"The U.S., the Cubans, and sometimes the Soviets would be feeding these conflicts with ideology, money and weapons," said Feinberg, author of the recently published Open For Business: Building The New Cuban Economy. "All these international actors were polarizing, and you didn't see any change in their behavior until years later, when the Cold War was over."
A Region Aflame: At the peak in the 1970s and '80s, nearly every country in Latin America had a guerrilla movement, and some had more than one. (Special mention goes to Costa Rica, the only Latin American country that doesn't have an army and is generally regarded as the only one that hasn't had an insurgency in the past 60 years.)
During the 1980s, in particular, the U.S. was deeply involved in Latin American conflicts. The U.S. removed the leaders of Panama and Grenada during brief invasions.
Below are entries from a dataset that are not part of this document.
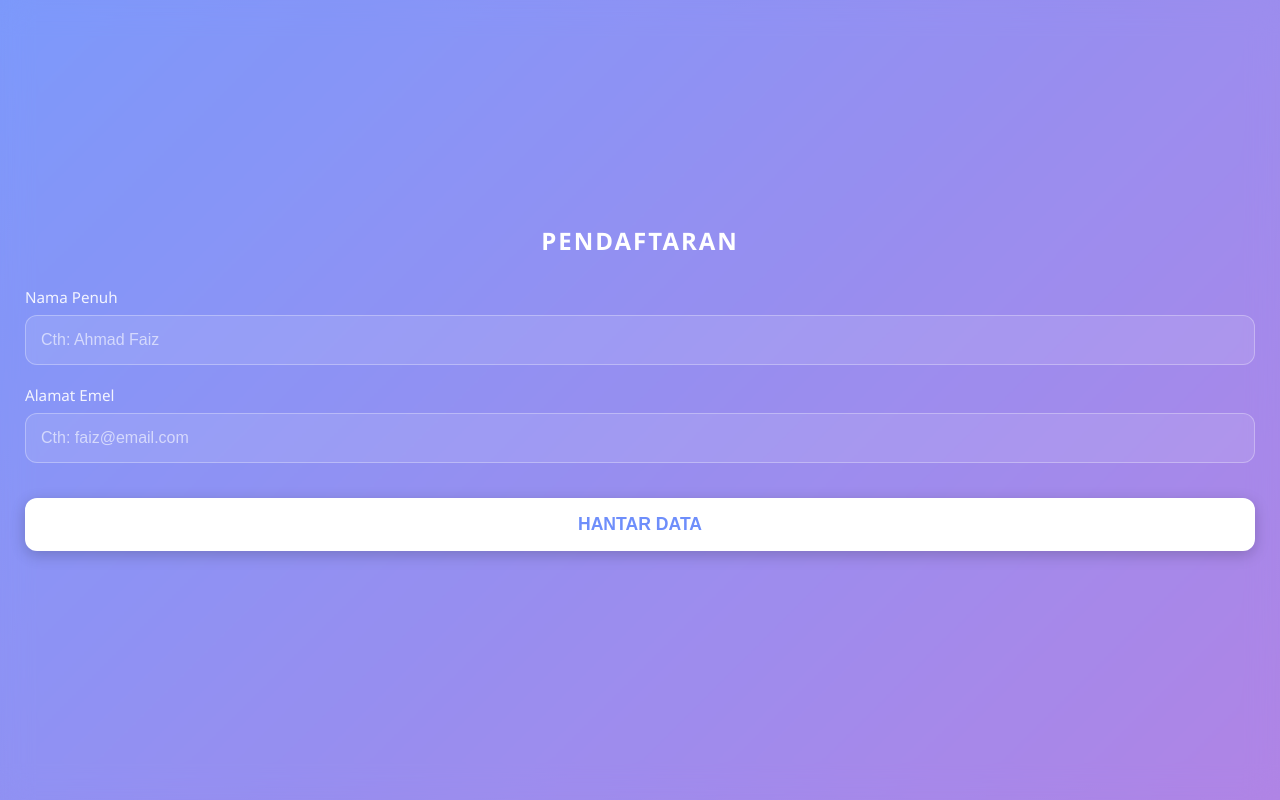
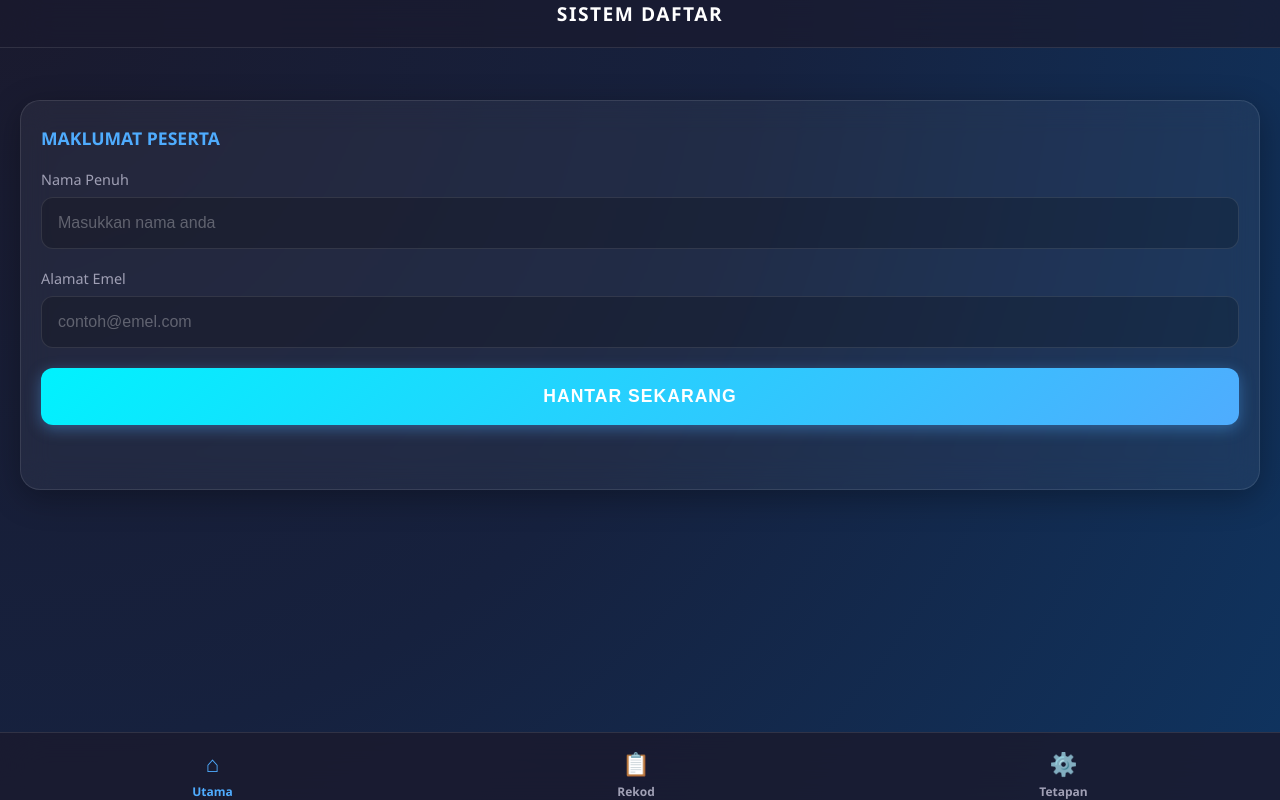
Before and after one commit to niskpaw-dev/webappgas1-test, a plain HTML site: page index.html in a window 1280 px wide. Drawn offline with Linux system fonts and the light colour scheme.

Commit message:
Update index.html for improved layout and styling

```diff
--- a/index.html
+++ b/index.html
@@ -2,115 +2,204 @@
 <html lang="ms">
 <head>
   <meta charset="UTF-8">
-  <meta name="viewport" content="width=device-width, initial-scale=1.0, maximum-scale=1.0, user-scalable=no">
-  <title>Sistem Pendaftaran</title>
+  <meta name="viewport" content="width=device-width, initial-scale=1.0, maximum-scale=1.0, user-scalable=no, viewport-fit=cover">
+  <title>Aplikasi Pendaftaran</title>
 
   <link rel="manifest" href="./manifest.json">
-  <meta name="theme-color" content="#6e8efb">
+  <meta name="theme-color" content="#1a1a2e">
 
   <style>
     :root {
-      --primary-color: #6e8efb;
-      --secondary-color: #a777e3;
-      --glass-border: rgba(255, 255, 255, 0.3);
+      --primary-gradient: linear-gradient(135deg, #00f2fe 0%, #4facfe 100%);
+      --glass-bg: rgba(255, 255, 255, 0.05);
+      --glass-border: rgba(255, 255, 255, 0.1);
+      --text-main: #ffffff;
+      --text-muted: #a0a0b5;
     }
 
     body {
       margin: 0;
       padding: 0;
       font-family: 'Segoe UI', Roboto, Helvetica, Arial, sans-serif;
-      background: linear-gradient(135deg, var(--primary-color), var(--secondary-color));
+      background: radial-gradient(circle at top left, #1a1a2e, #16213e, #0f3460);
       background-attachment: fixed;
+      color: var(--text-main);
       min-height: 100vh;
-      color: #fff;
+      -webkit-tap-highlight-color: transparent; /* Buang kotak biru bila tekan di telefon */
     }
 
-    .app-container {
-      width: 100%;
-      min-height: 100vh; /* Memastikan kotak memanjang sepenuhnya ke bawah */
-      padding: 40px 25px; /* Ruang bernafas */
-      box-sizing: border-box; /* Sangat penting supaya padding tidak merosakkan kelebaran 100% */
+    /* 1. APP HEADER (Melekat di Atas) */
+    .app-header {
+      position: fixed;
+      top: 0;
+      left: 0;
+      right: 0;
+      padding: 20px;
+      padding-top: env(safe-area-inset-top, 20px); /* Untuk takuk/notch iPhone */
+      background: rgba(26, 26, 46, 0.7);
+      backdrop-filter: blur(20px);
+      -webkit-backdrop-filter: blur(20px);
+      border-bottom: 1px solid var(--glass-border);
+      text-align: center;
+      font-size: 1.2rem;
+      font-weight: 700;
+      letter-spacing: 1.5px;
+      z-index: 100;
+    }
 
-      /* Mengekalkan efek Glassmorphism tetapi untuk keseluruhan skrin */
-      background: rgba(255, 255, 255, 0.1);
+    /* 2. KAWASAN KANDUNGAN */
+    .content-area {
+      padding: 100px 20px 120px 20px; /* Ruang untuk Header & Bottom Nav */
+      display: flex;
+      flex-direction: column;
+      gap: 20px;
+    }
+
+    /* Kad Borang Glassmorphism */
+    .glass-card {
+      background: var(--glass-bg);
       backdrop-filter: blur(15px);
       -webkit-backdrop-filter: blur(15px);
-
-      /* Membuang border, bucu bulat dan bayang-bayang kotak lama */
-      border: none;
-      border-radius: 0;
-      box-shadow: none;
-
-      /* Menyusun semula form di tengah-tengah skrin secara menegak */
-      display: flex;
-      flex-direction: column;
-      justify-content: center;
-      text-align: center;
+      border: 1px solid var(--glass-border);
+      border-radius: 20px;
+      padding: 25px 20px;
+      box-shadow: 0 8px 32px 0 rgba(0, 0, 0, 0.3);
     }
 
-    h2 { margin-bottom: 30px; font-weight: 600; text-transform: uppercase; letter-spacing: 2px; }
+    .form-title {
+      margin: 0 0 20px 0;
+      font-size: 1.1rem;
+      color: #4facfe;
+      text-transform: uppercase;
+      font-weight: 800;
+    }
 
-    .input-group { margin-bottom: 20px; text-align: left; }
+    .input-group { margin-bottom: 20px; }
 
-    label { display: block; margin-bottom: 8px; font-size: 0.95rem; opacity: 0.9; }
+    label {
+      display: block;
+      margin-bottom: 8px;
+      font-size: 0.9rem;
+      color: var(--text-muted);
+      font-weight: 500;
+    }
 
     input {
       width: 100%;
-      padding: 15px;
+      padding: 16px;
       border: 1px solid var(--glass-border);
       border-radius: 12px;
-      background: rgba(255, 255, 255, 0.1);
+      background: rgba(0, 0, 0, 0.2);
       color: #fff;
-      font-size: 16px; /* Wajib 16px elak auto-zoom iOS */
+      font-size: 16px; /* Saiz standard mobile */
       box-sizing: border-box;
       outline: none;
-      transition: 0.3s;
+      transition: all 0.3s ease;
     }
 
-    input::placeholder { color: rgba(255, 255, 255, 0.6); }
-    input:focus { background: rgba(255, 255, 255, 0.2); border-color: #fff; }
+    input::placeholder { color: rgba(255, 255, 255, 0.3); }
+    input:focus { border-color: #4facfe; background: rgba(255, 255, 255, 0.05); }
 
     button {
       width: 100%;
-      padding: 16px;
-      margin-top: 15px;
+      padding: 18px;
       border: none;
       border-radius: 12px;
-      background: #fff;
-      color: var(--primary-color);
+      background: var(--primary-gradient);
+      color: #fff;
       font-weight: bold;
       font-size: 1.1rem;
+      letter-spacing: 1px;
       cursor: pointer;
-      transition: 0.3s;
-      box-shadow: 0 4px 15px rgba(0,0,0,0.2);
+      box-shadow: 0 4px 15px rgba(79, 172, 254, 0.4);
+      transition: transform 0.2s;
     }
 
-    button:active { transform: scale(0.98); }
-    .loading { opacity: 0.5; pointer-events: none; }
-    #statusMessage { margin-top: 20px; font-size: 0.95rem; min-height: 1.5rem; font-weight: bold; }
+    button:active { transform: scale(0.96); }
+    .loading { opacity: 0.7; pointer-events: none; }
+
+    #statusMessage {
+      margin-top: 15px;
+      font-size: 0.95rem;
+      text-align: center;
+      min-height: 1.5rem;
+      font-weight: 600;
+    }
+
+    /* 3. BOTTOM NAVIGATION (Melekat di Bawah) */
+    .bottom-nav {
+      position: fixed;
+      bottom: 0;
+      left: 0;
+      right: 0;
+      background: rgba(26, 26, 46, 0.85);
+      backdrop-filter: blur(20px);
+      -webkit-backdrop-filter: blur(20px);
+      border-top: 1px solid var(--glass-border);
+      display: flex;
+      justify-content: space-around;
+      padding: 15px 0;
+      padding-bottom: env(safe-area-inset-bottom, 15px); /* Untuk iPhone home indicator */
+      z-index: 100;
+    }
+
+    .nav-item {
+      display: flex;
+      flex-direction: column;
+      align-items: center;
+      color: var(--text-muted);
+      font-size: 0.75rem;
+      font-weight: 600;
+    }
+
+    .nav-item.active { color: #4facfe; }
+    .nav-icon { font-size: 1.4rem; margin-bottom: 4px; }
   </style>
 </head>
 <body>
 
-  <div class="app-container">
-    <h2>Pendaftaran</h2>
+  <div class="app-header">
+    SISTEM DAFTAR
+  </div>
+
+  <div class="content-area">
+    <div class="glass-card">
+      <h3 class="form-title">Maklumat Peserta</h3>
+
       <form id="mainForm">
         <div class="input-group">
           <label for="nama">Nama Penuh</label>
-        <input type="text" id="nama" placeholder="Cth: Ahmad Faiz" required>
+          <input type="text" id="nama" placeholder="Masukkan nama anda" required>
         </div>
+
         <div class="input-group">
           <label for="emel">Alamat Emel</label>
-        <input type="email" id="emel" placeholder="Cth: faiz@email.com" required>
+          <input type="email" id="emel" placeholder="contoh@emel.com" required>
         </div>
-      <button type="submit" id="submitBtn">HANTAR DATA</button>
+
+        <button type="submit" id="submitBtn">HANTAR SEKARANG</button>
+        <div id="statusMessage"></div>
       </form>
-    <div id="statusMessage"></div>
+    </div>
+  </div>
+
+  <div class="bottom-nav">
+    <div class="nav-item active">
+      <span class="nav-icon">⌂</span>
+      <span>Utama</span>
+    </div>
+    <div class="nav-item">
+      <span class="nav-icon">📋</span>
+      <span>Rekod</span>
+    </div>
+    <div class="nav-item">
+      <span class="nav-icon">⚙️</span>
+      <span>Tetapan</span>
+    </div>
   </div>
 
   <script>
-    // 1. Integrasi GAS Backend
-    // PASTIKAN ANDA MASUKKAN SEMULA URL GAS ANDA DI BAWAH INI
+    // PASTIKAN URL GAS ANDA DI SINI
     const scriptURL = 'TAMPAL_URL_WEB_APP_GAS_ANDA_DI_SINI';
     const form = document.getElementById('mainForm');
     const btn = document.getElementById('submitBtn');
@@ -119,7 +208,7 @@
     form.addEventListener('submit', async (e) => {
       e.preventDefault();
 
-      btn.innerText = 'MENGHANTAR...';
+      btn.innerText = 'MEMPROSES...';
       btn.classList.add('loading');
       status.innerText = '';
 
@@ -136,26 +225,25 @@
           body: JSON.stringify(formData)
         });
 
-        status.style.color = '#76ff03'; // Warna hijau terang
-        status.innerText = 'Data berjaya dihantar!';
+        status.style.color = '#4facfe'; // Biru terang
+        status.innerText = '✓ Data berjaya disimpan!';
         form.reset();
 
       } catch (error) {
         console.error('Ralat:', error);
-        status.style.color = '#ff5252'; // Warna merah
-        status.innerText = 'Gagal menyambung ke pangkalan data.';
+        status.style.color = '#ff4b4b'; // Merah amaran
+        status.innerText = '✗ Gagal menyambung ke pelayan.';
       } finally {
-        btn.innerText = 'HANTAR DATA';
+        btn.innerText = 'HANTAR SEKARANG';
         btn.classList.remove('loading');
       }
     });
 
-    // 2. Pendaftaran Service Worker (PWA Offline Mode)
     if ('serviceWorker' in navigator) {
       window.addEventListener('load', () => {
         navigator.serviceWorker.register('./sw.js')
-          .then(reg => console.log('Service Worker aktif!', reg.scope))
-          .catch(err => console.error('Pendaftaran SW gagal:', err));
+          .then(reg => console.log('SW Aktif!', reg.scope))
+          .catch(err => console.error('SW Gagal:', err));
       });
     }
   </script>
```
Lines whose indentation alone changed are shown as unchanged.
Washington backed the right-wing government in El Salvador in a vicious fight with left-wing guerrillas. The U.S. funneled arms to pro-American rebels in Nicaragua battling the left-wing Sandinista rulers.
Most Latin American civil wars were waged at a relatively low level, with bands of rebel fighters using small arms to wage hit-and-run attacks from rural hideouts. Yet the collective impact on these impoverished nations was often devastating.
Latin American governments poured limited resources into the security forces. The fighting ravaged rural areas in countries heavily dependent on agriculture. Right-wing and left-wing ideologies dominated, drowning out moderate voices. These civil wars had the nasty habit of dragging on indecisively for years, often decades.
Colombia's civil war offers an extreme example. It erupted in 1964, has involved multiple rebel groups, and claimed more than 200,000 lives. The weakened country was also vulnerable to the emergence of drug cartels, which in the 1980s and '90s arguably posed a greater threat than the civil war.
Yet in all these years of Latin American warfare, only two rebel groups ousted rulers by force: Castro's fighters toppled Fulgencio Batista in Cuba and the Sandinistas brought down Anastasio Somoza in Nicaragua in 1979.
"Revolutions are extremely hard to pull off," said Feinberg. "Most attempted revolutions fail miserably at tremendous cost to everyone involved. Conditions are rarely there for violent overthrows. For starters, you need to be facing a very decrepit regime."
The Cold War's End Eases Tensions: The end of the Cold War rapidly reduced regional tensions, led to peace treaties and elections, and helped create the space for Latin American countries to work out protracted feuds.
Nicaragua held an election in 1990, which the Sandinistas lost. El Salvador made peace in 1992. Guatemala followed in 1996.
One-by-one, the generals faded away and in many countries, former rebels did better at the ballot box than they had on the battlefield.
In Uruguay, El Salvador and elsewhere, former rebels won elections. Brazil's Dilma Rousseff, who was jailed for three years and tortured as a member of a guerrilla group in the 1970s, was elected president twice, once in 2010 and again in 2014. She was, however, impeached in August on corruption charges, a move her supporters called a "coup."
Politics in Latin America is still a rough business. But these days, it's no longer waged with guns.
Greg Myre is the international editor of NPR.org. Follow him @gregmyre1.